Posted 8 November 2019 9:00am

CGGS approaches holistic pastoral care in different ways; one of them is through our Tutor Groups, where the principal relationship between teacher and student is central to delivery. Each tutor approaches skill development in a differentiated manner to best suit the students in their care. Some of the activities in tutor group include mindfulness, emotional literacy, goal setting, gratitude and self-compassion exercises, which are integral to building students’ mental wellbeing.

The CGGS Pastoral Care Program deliberately goes about addressing the wellbeing of its students in many forms using evidence-based research. The time devoted to learning in the mornings, during Tutor Group, is exceptionally valuable in combating the statistics of mental ill health.

Our school psychologist, Dr Abigail Fargher, observed:

As a school psychologist, I have noticed an improvement in student wellbeing/grounding this year. I believe part of this is due to the lengthened tutor group period each morning.

I think this longer period provides time for the students to become grounded and calm prior to a day of learning academically – it means students are having their prefrontal cortex activated (which is necessary for learning, concentration, decision making, etc.) rather than going into a day of learning with their limbic system (anxiety system) activated.

So to me, the tutor group period is an important time of brain activation especially for the more anxious girls, it shifts activity from limbic system to pre-frontal cortex.

A mid-19th century North American ‘factory model school’ form of education is fortunately a thing of the past. An era of pure standardisation and a focus on producing results frequently came at the expense of the individual and what that individual brought to the table. My mother reminisced recently about her experiences of teaching 99 students in Year 5 in Box Hill, Victoria in the late 1950s, post the Melbourne Olympics. As a member of a religious order, Mum was sent from Germany to educate ‘the faithful’ with no classroom furniture, one teacher’s aide and next to no stationery. The three ‘Rs’ - reading, writing and ‘rithmetic - were the central feature of the curriculum.

Education in Australia has fortunately progressed. The days of focussing solely on academics and their measurement in modern education are fast dissipating in an effort to generate effective, adaptable, resilient life-long learners, not individuals skilled for one employment task. ‘Soft skills’ such as application to real-world situations, problem-solving, critical-thinking, perspective building and teamwork are the new norm. Put succinctly, schools are educating for who the student wants to be, not for what job the student wants to do.

But our students face significant challenges, and it is important to note that one in seven young people aged from four to 17 experience a mental health condition in any given year. 13.9% of Australian children and young people met the criteria for a diagnosis of a mental disorder in the last twelve months.[1] In the US, nearly one in three adolescents (31.9%) will meet the criteria for an anxiety disorder by the age of eighteen, with a higher proportion being female.[2]

Mission Australia 2018 Youth Survey Report[3] indicates what issues are of personal concern to young people.

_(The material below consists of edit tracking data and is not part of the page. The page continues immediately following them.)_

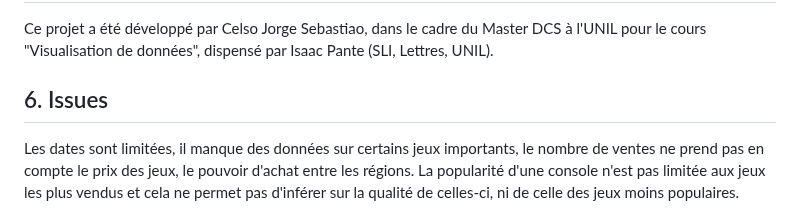
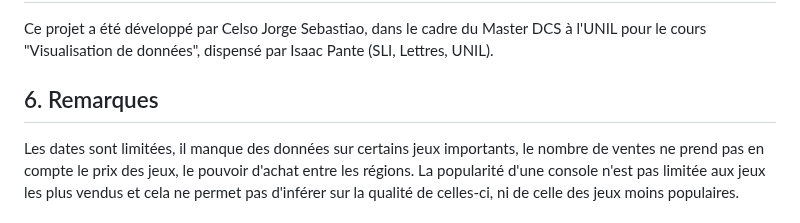
Before and after one commit to Celso-Jorge-Sebastiao/Ventes-jeux-videos, a Markdown page: README.md, the part around the change. GitHub-like rendering.

```diff
--- a/README.md
+++ b/README.md
@@ -46,6 +46,6 @@ Structure du code :
 
 Ce projet a été développé par Celso Jorge Sebastiao, dans le cadre du Master DCS à l'UNIL pour le cours "Visualisation de données", dispensé par Isaac Pante (SLI, Lettres, UNIL).
 
-## 6. Issues
+## 6. Remarques
 
 Les dates sont limitées, il manque des données sur certains jeux importants, le nombre de ventes ne prend pas en compte le prix des jeux, le pouvoir d'achat entre les régions. La popularité d'une console n'est pas limitée aux jeux les plus vendus et cela ne permet pas d'inférer sur la qualité de celles-ci, ni de celle des jeux moins populaires.
```
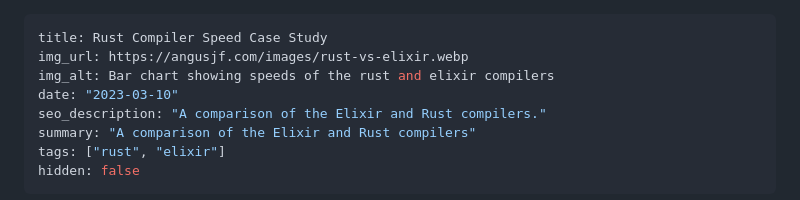
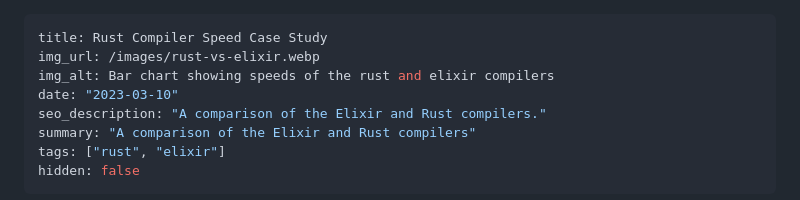
Before and after one commit to angusjf/angusjf, a Markdown page: content/blog/elixir-vs-rust-compilers.md, the part around the change. Rendered like a GitHub page.

Commit message:
better image path

```diff
--- a/content/blog/elixir-vs-rust-compilers.md
+++ b/content/blog/elixir-vs-rust-compilers.md
@@ -1,6 +1,6 @@
 ---
 title: Rust Compiler Speed Case Study
-img_url: https://angusjf.com/images/rust-vs-elixir.webp
+img_url: /images/rust-vs-elixir.webp
 img_alt: Bar chart showing speeds of the rust and elixir compilers
 date: "2023-03-10"
 seo_description: "A comparison of the Elixir and Rust compilers."
```
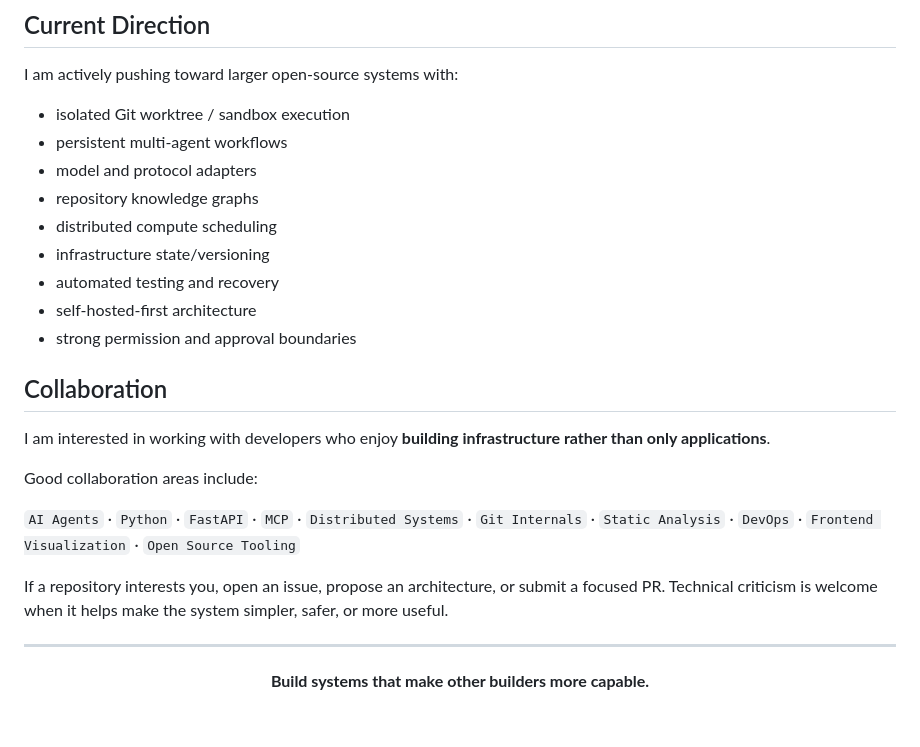
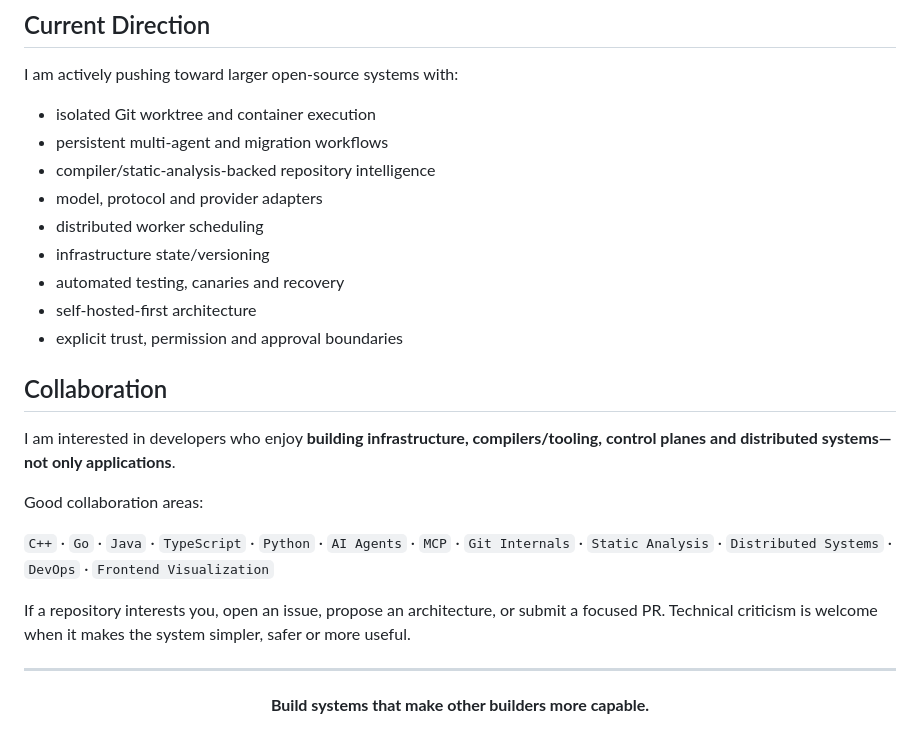
Before and after one commit to nova-spectre777/nova-spectre777, a Markdown page: README.md, the part around one of its changes. Rendered like a GitHub page.

```diff
--- a/README.md
+++ b/README.md
@@ -78,25 +86,25 @@ How can complex infrastructure remain understandable to a single developer?
 
 I am actively pushing toward larger open-source systems with:
 
-- isolated Git worktree / sandbox execution
-- persistent multi-agent workflows
-- model and protocol adapters
-- repository knowledge graphs
-- distributed compute scheduling
+- isolated Git worktree and container execution
+- persistent multi-agent and migration workflows
+- compiler/static-analysis-backed repository intelligence
+- model, protocol and provider adapters
+- distributed worker scheduling
 - infrastructure state/versioning
-- automated testing and recovery
+- automated testing, canaries and recovery
 - self-hosted-first architecture
-- strong permission and approval boundaries
+- explicit trust, permission and approval boundaries
 
 ## Collaboration
 
-I am interested in working with developers who enjoy **building infrastructure rather than only applications**.
+I am interested in developers who enjoy **building infrastructure, compilers/tooling, control planes and distributed systems—not only applications**.
 
-Good collaboration areas include:
+Good collaboration areas:
 
-`AI Agents` · `Python` · `FastAPI` · `MCP` · `Distributed Systems` · `Git Internals` · `Static Analysis` · `DevOps` · `Frontend Visualization` · `Open Source Tooling`
+`C++` · `Go` · `Java` · `TypeScript` · `Python` · `AI Agents` · `MCP` · `Git Internals` · `Static Analysis` · `Distributed Systems` · `DevOps` · `Frontend Visualization`
 
-If a repository interests you, open an issue, propose an architecture, or submit a focused PR. Technical criticism is welcome when it helps make the system simpler, safer, or more useful.
+If a repository interests you, open an issue, propose an architecture, or submit a focused PR. Technical criticism is welcome when it makes the system simpler, safer or more useful.
 
 ---
 
```
Also changed, not shown: other parts of README.md (+39 -31 lines).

Respondents were asked to rate how concerned they were about a number of issues. Here are some of the top answers:

  • Coping with stress was the top issue of concern, with 43.6% of respondents from the ACT indicating that they were either extremely concerned (21.5%) or very concerned (22.1%) about this issue.
  • Mental health was also a highly rated issue of concern for 36.1% of ACT respondents (extremely concerned: 19.1%; very concerned: 17.0%).
  • School or study problems were a major concern for 33.7% of young people from the ACT (extremely concerned: 14.7%; very concerned: 19.0%).
  • One third (33.3%) of young people from the ACT were either extremely concerned (13.8%) or very concerned (19.5%) about body image.

Poor mental health inhibits learning. So while building soft skills in contemporary educational practice, we must also be building skills based on evidence-based research to help prevent and lessen the severity of mental health disorders in young people. Our focus, after all, is on the whole child - even the brightest student cannot learn if they are experiencing mental ill health.

Modern educational institutions are a reflection of the societies in which they operate. Fortunately, CGGS considers the pastoral needs of its charges through proactive interventions designed to benefit the individual and therefore the collective. Ultimately, good mental health is at the foundation of all learning.

Viv Martin
Acting Director of Pastoral Care

Photo at top: Waverley Tutor Mrs Stephanie Spiller and Year 10 student Ashleigh Burns practicing mindfulness during Tutor Group.

[1] Lawrence D, Johnson S, Hafekost J, Boterhoven De Haan K, Sawyer M, Ainley J, Zubrick SR. (2015). The Mental Health of Children and Adolescents. Report on the second Australian Child and Adolescent Survey of Mental Health and Wellbeing. Canberra: Department of Health.

[2] Merikangas K et al (2011) Lifetime Prevalence of Mental Disorders in US Adolescents: Results from the National Comorbidity Study-Adolescent Supplement (NCS-A) -

[3] Carlisle, E et al 2018, Youth Survey Report 2018, Mission Australia.